around 60 per cent more likely to develop heart
disease or have a heart attack than people who work
seven hours a day.
That's the headline finding
form a new study focusing on the working lives of
6000 UK civil servants with no previous history of
heart disease who were tracked over 11 years.
During this time, 369 of them died from heart
disease or had heart attacks or angina.
researchers took into account factors such as age,
sex, marital status and occupational level, they
found those who worked three to four hours of
overtime each day increased their risk for heart
disease by 60 percent.
The leader of the study,
epidemiologist Dr Marianna Virtanen from the Finnish
Institute of Occupational Health, Helsinki and
University College London (UK), said:
"The association between long hours and
coronary heart disease was independent of a
range of risk factors that we measured at the
start of the study, such as smoking, being
overweight, or having high cholesterol.
findings suggest a link between working long
hours and increased CHD [coronary heart disease]
risk, but more research is needed before we can
be confident that overtime work would cause CHD.
In addition, we need more research on other
health outcomes, such as depression and type 2
While it isn't clear why working overtime appears
to increase the risk for heart disease, Virtanen's
team speculates that the people who choose to work
overtime may be those with so-called 'type A

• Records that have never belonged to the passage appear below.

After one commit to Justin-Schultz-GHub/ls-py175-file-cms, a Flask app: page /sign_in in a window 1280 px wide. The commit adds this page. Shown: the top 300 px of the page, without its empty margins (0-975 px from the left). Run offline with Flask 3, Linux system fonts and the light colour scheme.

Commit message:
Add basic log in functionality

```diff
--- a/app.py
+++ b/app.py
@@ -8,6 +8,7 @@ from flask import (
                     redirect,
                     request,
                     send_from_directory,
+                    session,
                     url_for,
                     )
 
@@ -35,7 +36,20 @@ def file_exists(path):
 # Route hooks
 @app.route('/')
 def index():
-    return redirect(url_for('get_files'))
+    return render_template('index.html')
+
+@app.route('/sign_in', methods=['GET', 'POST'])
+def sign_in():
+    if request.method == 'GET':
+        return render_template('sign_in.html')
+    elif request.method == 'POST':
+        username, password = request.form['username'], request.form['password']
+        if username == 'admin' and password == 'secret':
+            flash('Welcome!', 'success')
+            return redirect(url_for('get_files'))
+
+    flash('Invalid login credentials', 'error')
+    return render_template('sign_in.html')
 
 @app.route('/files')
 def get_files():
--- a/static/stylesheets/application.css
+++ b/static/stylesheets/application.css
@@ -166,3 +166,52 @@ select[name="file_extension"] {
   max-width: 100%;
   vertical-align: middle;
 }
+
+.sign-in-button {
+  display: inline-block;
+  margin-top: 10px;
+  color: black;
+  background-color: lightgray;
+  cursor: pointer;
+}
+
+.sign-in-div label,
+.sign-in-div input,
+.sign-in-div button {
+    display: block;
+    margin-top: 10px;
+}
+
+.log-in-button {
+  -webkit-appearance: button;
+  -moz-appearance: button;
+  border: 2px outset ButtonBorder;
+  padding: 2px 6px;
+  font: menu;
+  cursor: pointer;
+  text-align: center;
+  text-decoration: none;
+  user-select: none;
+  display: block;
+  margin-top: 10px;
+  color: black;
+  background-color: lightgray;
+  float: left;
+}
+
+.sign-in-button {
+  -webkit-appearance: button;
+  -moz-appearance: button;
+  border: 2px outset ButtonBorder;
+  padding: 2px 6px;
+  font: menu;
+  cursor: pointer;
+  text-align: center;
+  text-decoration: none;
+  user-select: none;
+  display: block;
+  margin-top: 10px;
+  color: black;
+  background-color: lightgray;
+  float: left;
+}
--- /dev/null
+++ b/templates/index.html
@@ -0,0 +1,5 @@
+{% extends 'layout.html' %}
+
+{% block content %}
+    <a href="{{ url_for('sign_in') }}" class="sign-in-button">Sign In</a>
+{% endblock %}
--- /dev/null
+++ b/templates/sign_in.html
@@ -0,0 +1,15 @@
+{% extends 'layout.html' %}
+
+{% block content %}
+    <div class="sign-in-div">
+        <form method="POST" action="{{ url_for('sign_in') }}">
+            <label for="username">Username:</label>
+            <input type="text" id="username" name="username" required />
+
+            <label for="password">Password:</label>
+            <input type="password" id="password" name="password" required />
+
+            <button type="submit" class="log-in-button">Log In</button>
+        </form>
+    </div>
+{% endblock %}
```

This makes them more aggressive,
competitive, tense, time-conscious and generally
hostile. They may also have signs of depression and
anxiety, and may not get enough sleep, or not enough
time to relax before going to sleep.
It is also possible that people who have more
freedom over work-related decisions may have a lower
risk of heart disease even if they work overtime,
the researchers added.
Other possible explanations include
- high blood pressure that is associated with
work-related stress but is "hidden" because it
doesn't necessarily show up during medical
- "sickness presenteeism" whereby employees
who work overtime are more likely to work while
ill, ignore symptoms of ill health and not seek
- chronic stress, associated with working long
hours, has an adverse effect on health.
The researchers also think it is possible that
people in jobs where they have more freedom or
latitude over their work-related decisions may have
a lower risk of CHD despite working overtime.
This would tie in with
another health study we recently reported on